- SUPPLIED DATA
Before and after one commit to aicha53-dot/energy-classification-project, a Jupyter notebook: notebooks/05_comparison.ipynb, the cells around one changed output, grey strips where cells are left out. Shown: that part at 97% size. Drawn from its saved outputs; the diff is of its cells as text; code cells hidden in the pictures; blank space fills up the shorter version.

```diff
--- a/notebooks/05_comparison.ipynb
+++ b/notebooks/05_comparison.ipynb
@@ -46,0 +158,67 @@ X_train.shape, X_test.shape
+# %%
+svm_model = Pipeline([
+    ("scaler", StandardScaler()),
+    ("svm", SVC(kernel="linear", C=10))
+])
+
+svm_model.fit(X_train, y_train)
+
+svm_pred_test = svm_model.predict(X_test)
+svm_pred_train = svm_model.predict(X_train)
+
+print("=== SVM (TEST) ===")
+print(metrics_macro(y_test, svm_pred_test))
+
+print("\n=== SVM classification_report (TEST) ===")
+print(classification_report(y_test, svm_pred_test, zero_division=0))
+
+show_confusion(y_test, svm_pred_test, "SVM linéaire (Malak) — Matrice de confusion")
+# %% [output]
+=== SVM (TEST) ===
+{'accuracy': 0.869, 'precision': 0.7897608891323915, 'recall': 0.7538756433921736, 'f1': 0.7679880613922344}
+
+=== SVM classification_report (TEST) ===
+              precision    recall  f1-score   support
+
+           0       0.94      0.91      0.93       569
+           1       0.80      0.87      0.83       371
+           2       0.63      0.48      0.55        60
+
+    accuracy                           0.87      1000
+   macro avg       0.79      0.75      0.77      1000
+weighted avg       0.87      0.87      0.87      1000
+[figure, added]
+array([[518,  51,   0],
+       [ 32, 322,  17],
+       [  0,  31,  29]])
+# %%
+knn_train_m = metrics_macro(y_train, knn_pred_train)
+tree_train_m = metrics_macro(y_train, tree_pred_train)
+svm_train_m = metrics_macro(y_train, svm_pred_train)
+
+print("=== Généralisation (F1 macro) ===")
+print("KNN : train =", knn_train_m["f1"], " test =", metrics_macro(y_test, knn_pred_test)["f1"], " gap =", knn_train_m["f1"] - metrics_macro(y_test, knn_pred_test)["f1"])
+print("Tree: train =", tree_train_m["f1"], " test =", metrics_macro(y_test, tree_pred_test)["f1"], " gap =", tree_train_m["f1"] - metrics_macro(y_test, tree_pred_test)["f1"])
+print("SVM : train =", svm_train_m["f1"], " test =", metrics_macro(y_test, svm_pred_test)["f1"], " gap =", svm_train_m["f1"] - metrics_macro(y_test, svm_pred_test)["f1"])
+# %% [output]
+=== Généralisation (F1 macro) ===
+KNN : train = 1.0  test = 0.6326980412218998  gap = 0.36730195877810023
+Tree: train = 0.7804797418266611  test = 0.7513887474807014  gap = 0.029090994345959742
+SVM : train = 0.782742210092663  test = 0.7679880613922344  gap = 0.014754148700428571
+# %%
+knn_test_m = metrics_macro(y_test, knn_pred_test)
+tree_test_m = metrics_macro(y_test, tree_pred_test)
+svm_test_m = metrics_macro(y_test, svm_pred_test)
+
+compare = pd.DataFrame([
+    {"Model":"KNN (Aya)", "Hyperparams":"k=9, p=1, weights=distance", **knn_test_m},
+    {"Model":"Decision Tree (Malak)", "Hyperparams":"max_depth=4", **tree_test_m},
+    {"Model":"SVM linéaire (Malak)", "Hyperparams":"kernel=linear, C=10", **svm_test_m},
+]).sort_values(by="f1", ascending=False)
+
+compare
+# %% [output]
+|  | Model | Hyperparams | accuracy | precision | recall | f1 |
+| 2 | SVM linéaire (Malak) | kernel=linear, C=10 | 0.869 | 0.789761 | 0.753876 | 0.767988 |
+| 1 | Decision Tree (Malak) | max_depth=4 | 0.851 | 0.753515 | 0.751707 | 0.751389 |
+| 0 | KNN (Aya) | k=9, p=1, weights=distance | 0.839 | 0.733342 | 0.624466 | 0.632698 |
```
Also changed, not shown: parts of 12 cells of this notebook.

- YOUR GOAL
Retype the whole of the material word for word.

- SOLUTION BELOW
Before and after one commit to aicha53-dot/energy-classification-project, a Jupyter notebook: notebooks/05_comparison.ipynb, the cells around one changed output, grey strips where cells are left out. Shown: that part at 97% size. Drawn from its saved outputs; the diff is of its cells as text; code cells hidden in the pictures; blank space fills up the shorter version.

```diff
--- a/notebooks/05_comparison.ipynb
+++ b/notebooks/05_comparison.ipynb
@@ -46,0 +158,67 @@ X_train.shape, X_test.shape
+# %%
+svm_model = Pipeline([
+    ("scaler", StandardScaler()),
+    ("svm", SVC(kernel="linear", C=10))
+])
+
+svm_model.fit(X_train, y_train)
+
+svm_pred_test = svm_model.predict(X_test)
+svm_pred_train = svm_model.predict(X_train)
+
+print("=== SVM (TEST) ===")
+print(metrics_macro(y_test, svm_pred_test))
+
+print("\n=== SVM classification_report (TEST) ===")
+print(classification_report(y_test, svm_pred_test, zero_division=0))
+
+show_confusion(y_test, svm_pred_test, "SVM linéaire (Malak) — Matrice de confusion")
+# %% [output]
+=== SVM (TEST) ===
+{'accuracy': 0.869, 'precision': 0.7897608891323915, 'recall': 0.7538756433921736, 'f1': 0.7679880613922344}
+
+=== SVM classification_report (TEST) ===
+              precision    recall  f1-score   support
+
+           0       0.94      0.91      0.93       569
+           1       0.80      0.87      0.83       371
+           2       0.63      0.48      0.55        60
+
+    accuracy                           0.87      1000
+   macro avg       0.79      0.75      0.77      1000
+weighted avg       0.87      0.87      0.87      1000
+[figure, added]
+array([[518,  51,   0],
+       [ 32, 322,  17],
+       [  0,  31,  29]])
+# %%
+knn_train_m = metrics_macro(y_train, knn_pred_train)
+tree_train_m = metrics_macro(y_train, tree_pred_train)
+svm_train_m = metrics_macro(y_train, svm_pred_train)
+
+print("=== Généralisation (F1 macro) ===")
+print("KNN : train =", knn_train_m["f1"], " test =", metrics_macro(y_test, knn_pred_test)["f1"], " gap =", knn_train_m["f1"] - metrics_macro(y_test, knn_pred_test)["f1"])
+print("Tree: train =", tree_train_m["f1"], " test =", metrics_macro(y_test, tree_pred_test)["f1"], " gap =", tree_train_m["f1"] - metrics_macro(y_test, tree_pred_test)["f1"])
+print("SVM : train =", svm_train_m["f1"], " test =", metrics_macro(y_test, svm_pred_test)["f1"], " gap =", svm_train_m["f1"] - metrics_macro(y_test, svm_pred_test)["f1"])
+# %% [output]
+=== Généralisation (F1 macro) ===
+KNN : train = 1.0  test = 0.6326980412218998  gap = 0.36730195877810023
+Tree: train = 0.7804797418266611  test = 0.7513887474807014  gap = 0.029090994345959742
+SVM : train = 0.782742210092663  test = 0.7679880613922344  gap = 0.014754148700428571
+# %%
+knn_test_m = metrics_macro(y_test, knn_pred_test)
+tree_test_m = metrics_macro(y_test, tree_pred_test)
+svm_test_m = metrics_macro(y_test, svm_pred_test)
+
+compare = pd.DataFrame([
+    {"Model":"KNN (Aya)", "Hyperparams":"k=9, p=1, weights=distance", **knn_test_m},
+    {"Model":"Decision Tree (Malak)", "Hyperparams":"max_depth=4", **tree_test_m},
+    {"Model":"SVM linéaire (Malak)", "Hyperparams":"kernel=linear, C=10", **svm_test_m},
+]).sort_values(by="f1", ascending=False)
+
+compare
+# %% [output]
+|  | Model | Hyperparams | accuracy | precision | recall | f1 |
+| 2 | SVM linéaire (Malak) | kernel=linear, C=10 | 0.869 | 0.789761 | 0.753876 | 0.767988 |
+| 1 | Decision Tree (Malak) | max_depth=4 | 0.851 | 0.753515 | 0.751707 | 0.751389 |
+| 0 | KNN (Aya) | k=9, p=1, weights=distance | 0.839 | 0.733342 | 0.624466 | 0.632698 |
```
Also changed, not shown: parts of 12 cells of this notebook.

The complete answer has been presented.